Extracted records:

= Beginning of Section =

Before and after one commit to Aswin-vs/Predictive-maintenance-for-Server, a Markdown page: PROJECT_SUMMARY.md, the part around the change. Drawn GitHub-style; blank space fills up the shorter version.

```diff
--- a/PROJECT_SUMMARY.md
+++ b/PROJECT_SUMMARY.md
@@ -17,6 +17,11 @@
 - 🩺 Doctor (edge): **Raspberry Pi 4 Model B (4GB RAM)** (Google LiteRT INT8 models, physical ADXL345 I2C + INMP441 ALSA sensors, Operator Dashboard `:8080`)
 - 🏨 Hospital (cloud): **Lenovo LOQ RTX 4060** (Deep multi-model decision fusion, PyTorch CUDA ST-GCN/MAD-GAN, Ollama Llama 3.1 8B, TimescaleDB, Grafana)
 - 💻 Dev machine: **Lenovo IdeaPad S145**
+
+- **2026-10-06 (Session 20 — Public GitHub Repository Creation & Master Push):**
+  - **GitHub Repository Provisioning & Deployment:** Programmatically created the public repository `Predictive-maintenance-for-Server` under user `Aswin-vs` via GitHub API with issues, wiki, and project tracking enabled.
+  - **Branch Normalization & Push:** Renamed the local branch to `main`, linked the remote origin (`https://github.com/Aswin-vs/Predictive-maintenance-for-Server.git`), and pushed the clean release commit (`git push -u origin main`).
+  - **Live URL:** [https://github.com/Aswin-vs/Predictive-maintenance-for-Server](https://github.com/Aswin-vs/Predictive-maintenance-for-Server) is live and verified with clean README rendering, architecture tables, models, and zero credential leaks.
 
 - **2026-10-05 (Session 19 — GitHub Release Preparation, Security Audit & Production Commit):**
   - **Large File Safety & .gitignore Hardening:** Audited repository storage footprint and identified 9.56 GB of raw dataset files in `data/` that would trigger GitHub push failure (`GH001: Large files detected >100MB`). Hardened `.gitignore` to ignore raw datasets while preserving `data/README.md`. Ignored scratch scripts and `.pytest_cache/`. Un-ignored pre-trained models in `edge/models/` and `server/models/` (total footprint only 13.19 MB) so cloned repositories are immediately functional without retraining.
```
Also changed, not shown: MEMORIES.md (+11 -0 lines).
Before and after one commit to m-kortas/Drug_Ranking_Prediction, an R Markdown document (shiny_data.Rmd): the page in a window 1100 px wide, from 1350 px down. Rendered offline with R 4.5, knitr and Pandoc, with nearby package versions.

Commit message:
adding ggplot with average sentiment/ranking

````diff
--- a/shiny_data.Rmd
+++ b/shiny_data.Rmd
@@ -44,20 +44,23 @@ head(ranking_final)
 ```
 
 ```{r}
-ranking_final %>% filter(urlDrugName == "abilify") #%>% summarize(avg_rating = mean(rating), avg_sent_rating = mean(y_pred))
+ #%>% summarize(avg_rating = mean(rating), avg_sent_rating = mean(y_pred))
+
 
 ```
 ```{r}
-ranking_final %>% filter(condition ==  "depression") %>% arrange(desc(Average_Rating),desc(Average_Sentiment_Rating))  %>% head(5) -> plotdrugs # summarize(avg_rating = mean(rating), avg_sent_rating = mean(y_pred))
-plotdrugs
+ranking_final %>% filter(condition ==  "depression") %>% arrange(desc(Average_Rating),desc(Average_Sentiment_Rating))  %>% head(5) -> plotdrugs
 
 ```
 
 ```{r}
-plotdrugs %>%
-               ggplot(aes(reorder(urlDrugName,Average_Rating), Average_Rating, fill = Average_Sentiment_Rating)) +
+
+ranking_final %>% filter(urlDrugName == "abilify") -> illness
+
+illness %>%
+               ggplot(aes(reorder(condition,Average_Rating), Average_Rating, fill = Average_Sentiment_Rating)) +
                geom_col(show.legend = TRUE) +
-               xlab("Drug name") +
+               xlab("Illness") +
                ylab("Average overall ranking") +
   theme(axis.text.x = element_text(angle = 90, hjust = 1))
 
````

= End of Section =

## Activity
The records above are to be set down again exactly as written.

## Reply to the task
Before and after one commit to Aswin-vs/Predictive-maintenance-for-Server, a Markdown page: PROJECT_SUMMARY.md, the part around the change. Drawn GitHub-style; blank space fills up the shorter version.

```diff
--- a/PROJECT_SUMMARY.md
+++ b/PROJECT_SUMMARY.md
@@ -17,6 +17,11 @@
 - 🩺 Doctor (edge): **Raspberry Pi 4 Model B (4GB RAM)** (Google LiteRT INT8 models, physical ADXL345 I2C + INMP441 ALSA sensors, Operator Dashboard `:8080`)
 - 🏨 Hospital (cloud): **Lenovo LOQ RTX 4060** (Deep multi-model decision fusion, PyTorch CUDA ST-GCN/MAD-GAN, Ollama Llama 3.1 8B, TimescaleDB, Grafana)
 - 💻 Dev machine: **Lenovo IdeaPad S145**
+
+- **2026-10-06 (Session 20 — Public GitHub Repository Creation & Master Push):**
+  - **GitHub Repository Provisioning & Deployment:** Programmatically created the public repository `Predictive-maintenance-for-Server` under user `Aswin-vs` via GitHub API with issues, wiki, and project tracking enabled.
+  - **Branch Normalization & Push:** Renamed the local branch to `main`, linked the remote origin (`https://github.com/Aswin-vs/Predictive-maintenance-for-Server.git`), and pushed the clean release commit (`git push -u origin main`).
+  - **Live URL:** [https://github.com/Aswin-vs/Predictive-maintenance-for-Server](https://github.com/Aswin-vs/Predictive-maintenance-for-Server) is live and verified with clean README rendering, architecture tables, models, and zero credential leaks.
 
 - **2026-10-05 (Session 19 — GitHub Release Preparation, Security Audit & Production Commit):**
   - **Large File Safety & .gitignore Hardening:** Audited repository storage footprint and identified 9.56 GB of raw dataset files in `data/` that would trigger GitHub push failure (`GH001: Large files detected >100MB`). Hardened `.gitignore` to ignore raw datasets while preserving `data/README.md`. Ignored scratch scripts and `.pytest_cache/`. Un-ignored pre-trained models in `edge/models/` and `server/models/` (total footprint only 13.19 MB) so cloned repositories are immediately functional without retraining.
```
Also changed, not shown: MEMORIES.md (+11 -0 lines).
Before and after one commit to m-kortas/Drug_Ranking_Prediction, an R Markdown document (shiny_data.Rmd): the page in a window 1100 px wide, from 1350 px down. Rendered offline with R 4.5, knitr and Pandoc, with nearby package versions.

Commit message:
adding ggplot with average sentiment/ranking

````diff
--- a/shiny_data.Rmd
+++ b/shiny_data.Rmd
@@ -44,20 +44,23 @@ head(ranking_final)
 ```
 
 ```{r}
-ranking_final %>% filter(urlDrugName == "abilify") #%>% summarize(avg_rating = mean(rating), avg_sent_rating = mean(y_pred))
+ #%>% summarize(avg_rating = mean(rating), avg_sent_rating = mean(y_pred))
+
 
 ```
 ```{r}
-ranking_final %>% filter(condition ==  "depression") %>% arrange(desc(Average_Rating),desc(Average_Sentiment_Rating))  %>% head(5) -> plotdrugs # summarize(avg_rating = mean(rating), avg_sent_rating = mean(y_pred))
-plotdrugs
+ranking_final %>% filter(condition ==  "depression") %>% arrange(desc(Average_Rating),desc(Average_Sentiment_Rating))  %>% head(5) -> plotdrugs
 
 ```
 
 ```{r}
-plotdrugs %>%
-               ggplot(aes(reorder(urlDrugName,Average_Rating), Average_Rating, fill = Average_Sentiment_Rating)) +
+
+ranking_final %>% filter(urlDrugName == "abilify") -> illness
+
+illness %>%
+               ggplot(aes(reorder(condition,Average_Rating), Average_Rating, fill = Average_Sentiment_Rating)) +
                geom_col(show.legend = TRUE) +
-               xlab("Drug name") +
+               xlab("Illness") +
                ylab("Average overall ranking") +
   theme(axis.text.x = element_text(angle = 90, hjust = 1))
 
````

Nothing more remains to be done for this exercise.